In vivo infection study was performed with monophages/phage combinations either alone or with sub MIC levels of colistin to restrict U1007 infection. The results showed that treatment with monophages resulted only upto 1.3 to 1.5 log reduction in bioburden whereas monophage + colistin treatments caused a maximum of upto ~ 2.1 log CFU decline relative to the untreated control. Colistin treatment alone caused 1.2 log decline in CFU (Figure S12). Phage combinations along with colistin especially bi phage (U1G + M) + Col resulted in 3.3 log decline in CFU and triphage (U1G + CR + M) + Col resulted in 3 log decline in cell counts (Fig. 6) which were statistically significant. These observations reiterates potential of phages and antibiotic combination to restrict growth of clinical isolate of E. coli in vivo. It is important to note that colistin exhibited synergy only with certain phage combinations and not with all phage combinations. In the bi-phage (U1G + M) combination treatments, relative to the untreated control, colistin exhibited synergy with the phage cocktail and caused 3.3 log decline in CFU relative to bi-phage (U1G + M) treatment alone, wherein, a meagre 0.8 log reduction in CFU was observed (Fig. 6). On the other hand, colistin did not exhibit synergy with triphage cocktail as both the triple phage (U1G + CR + M) and colistin + triple phage combination were comparable and only a modest decline of 0.5 log CFU was noted due to colistin addition to the triple phage cocktail. Hence ability of antibiotic to synergise with the phage is dependent on phage combination being employed.These results show that certain phage cocktails (U1G + M) along with colsitin is quite effective in restricting the bioburden of colistin heteroresistant MDR clinical isolate of E.coli in zebrafish infection model.

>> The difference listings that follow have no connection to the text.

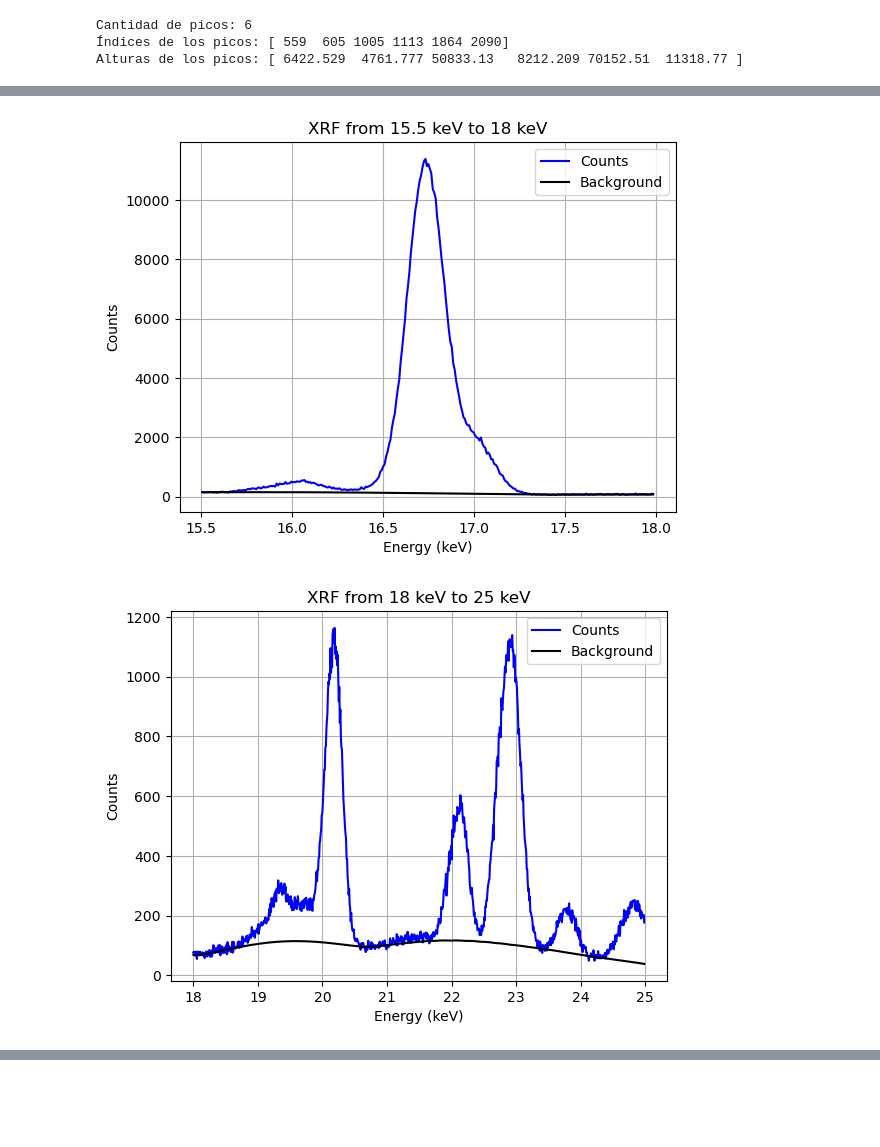
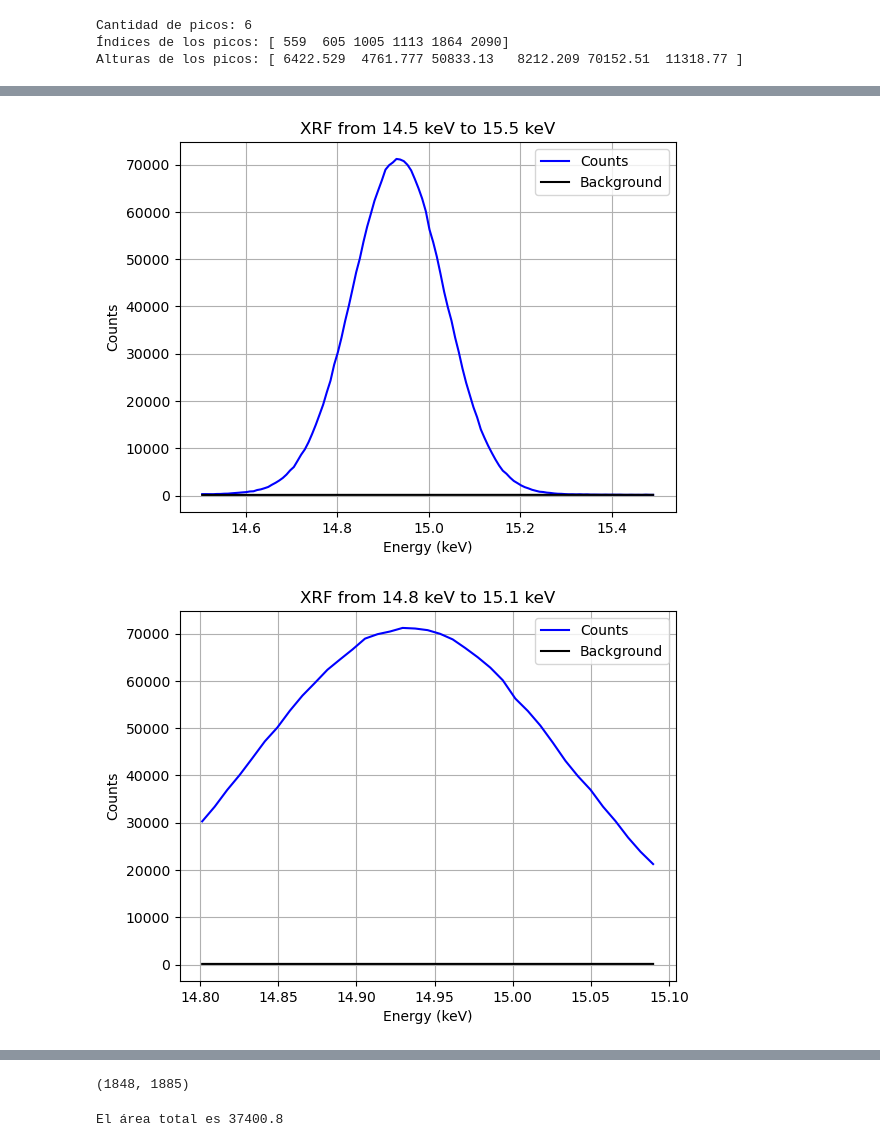
Before and after one commit to eduardoh27/Core-Level-Spectroscopy, a Jupyter notebook: Taller 3/read_data.ipynb, the cells around one changed output, grey strips where cells are left out. Saved outputs shown, nothing was run; the diff lists cells and outputs as text; code cells hidden in the pictures; blank space fills up the shorter version.

```diff
--- a/Taller 3/read_data.ipynb
+++ b/Taller 3/read_data.ipynb
@@ -98,6 +98,8 @@ def plot_data(energy, counts=None, background=None, fit=None, initial_energy = N
     plt.legend()
     plt.show()
 
+    return initial, final
+
 plot_data(energy, counts, background, fit)
 # %% [output]
 [figure]
@@ -133,9 +136,14 @@ plot_data(energy, counts, background, fit)
 #plot_data(energy, counts, background, initial_energy=4, final_energy=7)
 #plot_data(energy, counts, background, initial_energy=7, final_energy=10)
 #plot_data(energy, counts, background, initial_energy=10, final_energy=14)
-plot_data(energy, counts, background, initial_energy=14, final_energy=15.5)
-plot_data(energy, counts, background, initial_energy=15.5, final_energy=18)
-plot_data(energy, counts, background, initial_energy=18, final_energy=25)
-plot_data(energy, counts, background, initial_energy=25, final_energy=40)
+#plot_data(energy, counts, background, initial_energy=14, final_energy=15.5)
+#plot_data(energy, counts, background, initial_energy=15.5, final_energy=18)
+#plot_data(energy, counts, background, initial_energy=18, final_energy=25)
+#plot_data(energy, counts, background, initial_energy=25, final_energy=40)
+
+plot_data(energy, counts, background, initial_energy=14, final_energy=16)
+plot_data(energy, counts, background, initial_energy=14.5, final_energy=15.5)
+
+plot_data(energy, counts, background, initial_energy=14.8, final_energy=15.1)
 # %% [output]
 [figure]
@@ -143,2 +151,2 @@ plot_data(energy, counts, background, initial_energy=25, final_energy=40)
-[figure, old version]
+[figure, new version]
-[figure, old version]
+[figure, new version]
@@ -145,0 +153,10 @@ plot_data(energy, counts, background, initial_energy=25, final_energy=40)
+(1848, 1885)
+# %%
+from scipy.integrate import simps
+
+# Area de toda la curva
+
+area_total = simps(counts - background, energy)
+print(f'El área total es {round(area_total,1)}')
+# %% [output]
+El área total es 37400.8
```
Also changed, not shown: parts of 2 cells of this notebook.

Figure 6
figure 6

Phage cocktails (U1 + CR + M and U1 + M) along with colistin caused significant reduction in bioburden in infected zebrafish. Fish were infected with E. coli U1007 and 1 h post infection fish were grouped into untreated control and fish treated with bi-phage combination (U1 + M, U + C, M + C) and Tri-phage combination (U1 + M + CR) with and without colistin. 48 h after treatment, fish were euthanized, muscle tissues were dissected, macerated, serial diluted and plated onto LA plates. Plate counts were determined 24-48 h post incubation.. The experiment was performed in triplicates and the error bar represents their standard error of the mean. Student t test was performed to determine statistical significance of the variation among the treatment groups.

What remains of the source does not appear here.